_What you will do:_ Type out the listing below exactly. Pictures stay out of it.

_Extracted data:_
══════════════════════════════

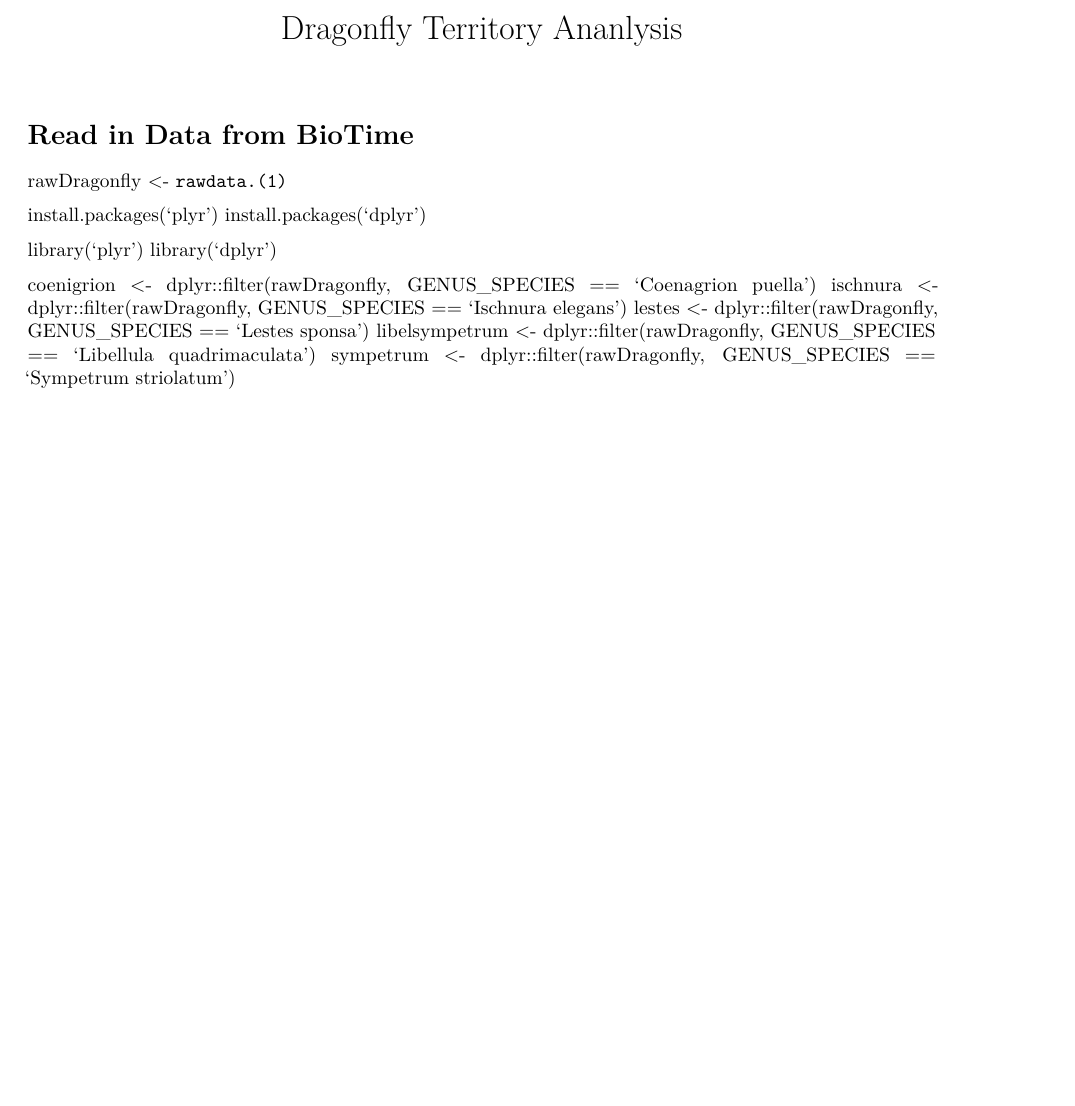
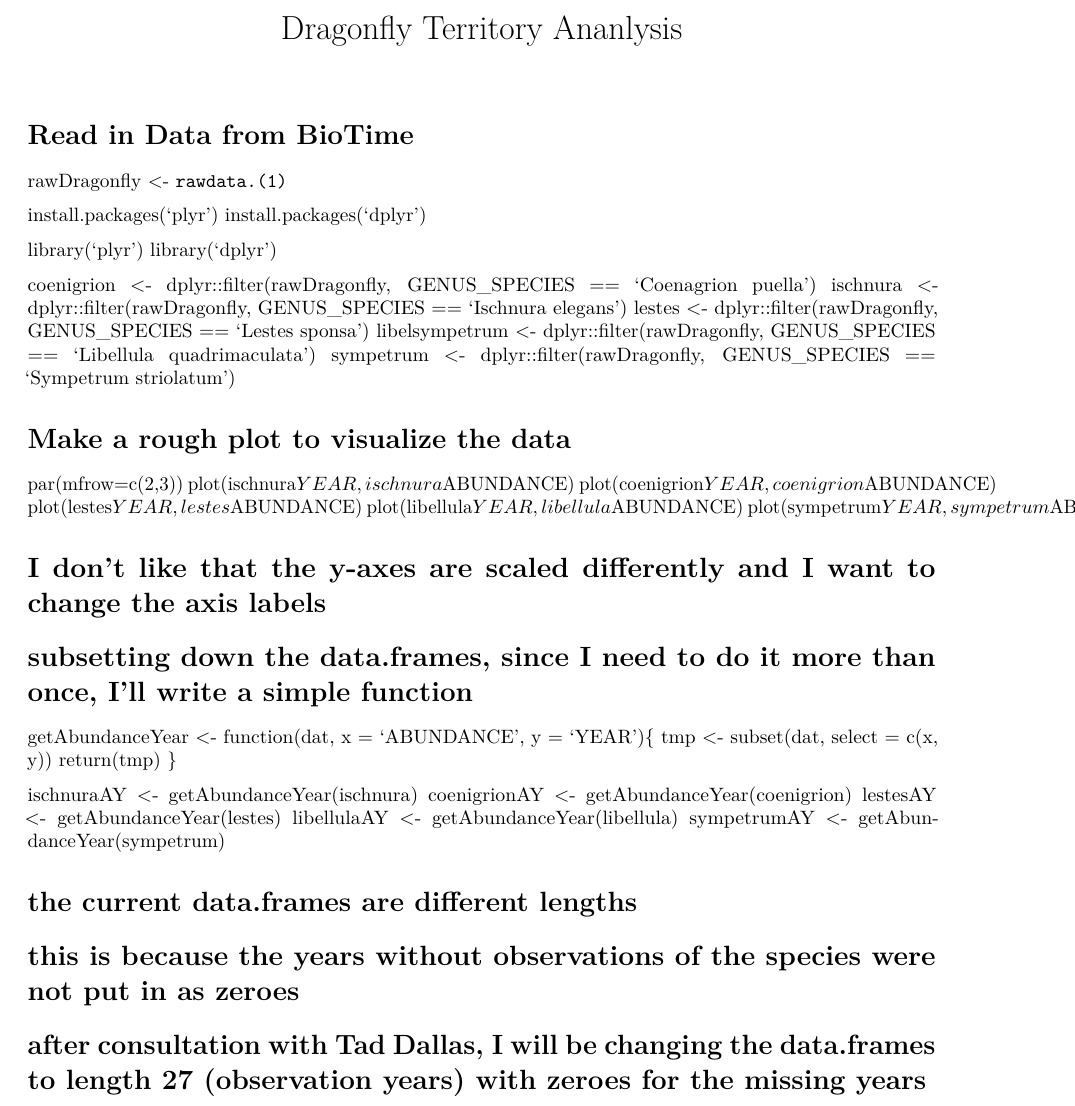
Before and after one commit to mvcarneal/rrirfinalproject, an R Markdown document (analysis/analysis.Rmd): part of the page, cut so that both start at the same text, the shorter picture padded with empty space. Rendered offline with R 4.5, knitr and Pandoc, then LaTeX, with nearby package versions.

Commit message:
subsetting data.frames

```diff
--- a/analysis/analysis.Rmd
+++ b/analysis/analysis.Rmd
@@ -1,6 +1,6 @@
 ---
 title: "Dragonfly Territory Ananlysis"
-Author: Maggie Vincent
+Author: "Maggie Vincent"
 Term: Fall 2020
 Course: Reproducible Research in R
 output: pdf_document
@@ -21,3 +21,7 @@ ischnura <- dplyr::filter(rawDragonfly, GENUS_SPECIES == 'Ischnura elegans')
 lestes <- dplyr::filter(rawDragonfly, GENUS_SPECIES == 'Lestes sponsa')
 libelsympetrum <- dplyr::filter(rawDragonfly, GENUS_SPECIES == 'Libellula quadrimaculata')
 sympetrum <- dplyr::filter(rawDragonfly, GENUS_SPECIES == 'Sympetrum striolatum')
+
+# Make a rough plot to visualize the data
+
+par(mfrow=c(2,3))
@@ -23,0 +34,23 @@ sympetrum <- dplyr::filter(rawDragonfly, GENUS_SPECIES == 'Sympetrum striolatum'
+# I don't like that the y-axes are scaled differently and I want to change the axis labels
+
+
+
+# subsetting down the data.frames, since I need to do it more than once, I'll write a simple function
+
+getAbundanceYear <- function(dat, x = 'ABUNDANCE', y = 'YEAR'){
+                    tmp <- subset(dat, select = c(x, y))
+                    return(tmp)
+}
+
+ischnuraAY <- getAbundanceYear(ischnura)
+coenigrionAY <- getAbundanceYear(coenigrion)
+lestesAY <- getAbundanceYear(lestes)
+libellulaAY <- getAbundanceYear(libellula)
+sympetrumAY <- getAbundanceYear(sympetrum)
+
+
+
+
+# the current data.frames are different lengths
+# this is because the years without observations of the species were not put in as zeroes
+# after consultation with Tad Dallas, I will be changing the data.frames to length 27 (observation years) with zeroes for the missing years
```
Also changed, not shown: analysis/analysis.Rmd (6 more changed lines).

══════════════════════════════

_Answer for the task:_
Before and after one commit to mvcarneal/rrirfinalproject, an R Markdown document (analysis/analysis.Rmd): part of the page, cut so that both start at the same text, the shorter picture padded with empty space. Rendered offline with R 4.5, knitr and Pandoc, then LaTeX, with nearby package versions.

Commit message:
subsetting data.frames

```diff
--- a/analysis/analysis.Rmd
+++ b/analysis/analysis.Rmd
@@ -1,6 +1,6 @@
 ---
 title: "Dragonfly Territory Ananlysis"
-Author: Maggie Vincent
+Author: "Maggie Vincent"
 Term: Fall 2020
 Course: Reproducible Research in R
 output: pdf_document
@@ -21,3 +21,7 @@ ischnura <- dplyr::filter(rawDragonfly, GENUS_SPECIES == 'Ischnura elegans')
 lestes <- dplyr::filter(rawDragonfly, GENUS_SPECIES == 'Lestes sponsa')
 libelsympetrum <- dplyr::filter(rawDragonfly, GENUS_SPECIES == 'Libellula quadrimaculata')
 sympetrum <- dplyr::filter(rawDragonfly, GENUS_SPECIES == 'Sympetrum striolatum')
+
+# Make a rough plot to visualize the data
+
+par(mfrow=c(2,3))
@@ -23,0 +34,23 @@ sympetrum <- dplyr::filter(rawDragonfly, GENUS_SPECIES == 'Sympetrum striolatum'
+# I don't like that the y-axes are scaled differently and I want to change the axis labels
+
+
+
+# subsetting down the data.frames, since I need to do it more than once, I'll write a simple function
+
+getAbundanceYear <- function(dat, x = 'ABUNDANCE', y = 'YEAR'){
+                    tmp <- subset(dat, select = c(x, y))
+                    return(tmp)
+}
+
+ischnuraAY <- getAbundanceYear(ischnura)
+coenigrionAY <- getAbundanceYear(coenigrion)
+lestesAY <- getAbundanceYear(lestes)
+libellulaAY <- getAbundanceYear(libellula)
+sympetrumAY <- getAbundanceYear(sympetrum)
+
+
+
+
+# the current data.frames are different lengths
+# this is because the years without observations of the species were not put in as zeroes
+# after consultation with Tad Dallas, I will be changing the data.frames to length 27 (observation years) with zeroes for the missing years
```
Also changed, not shown: analysis/analysis.Rmd (6 more changed lines).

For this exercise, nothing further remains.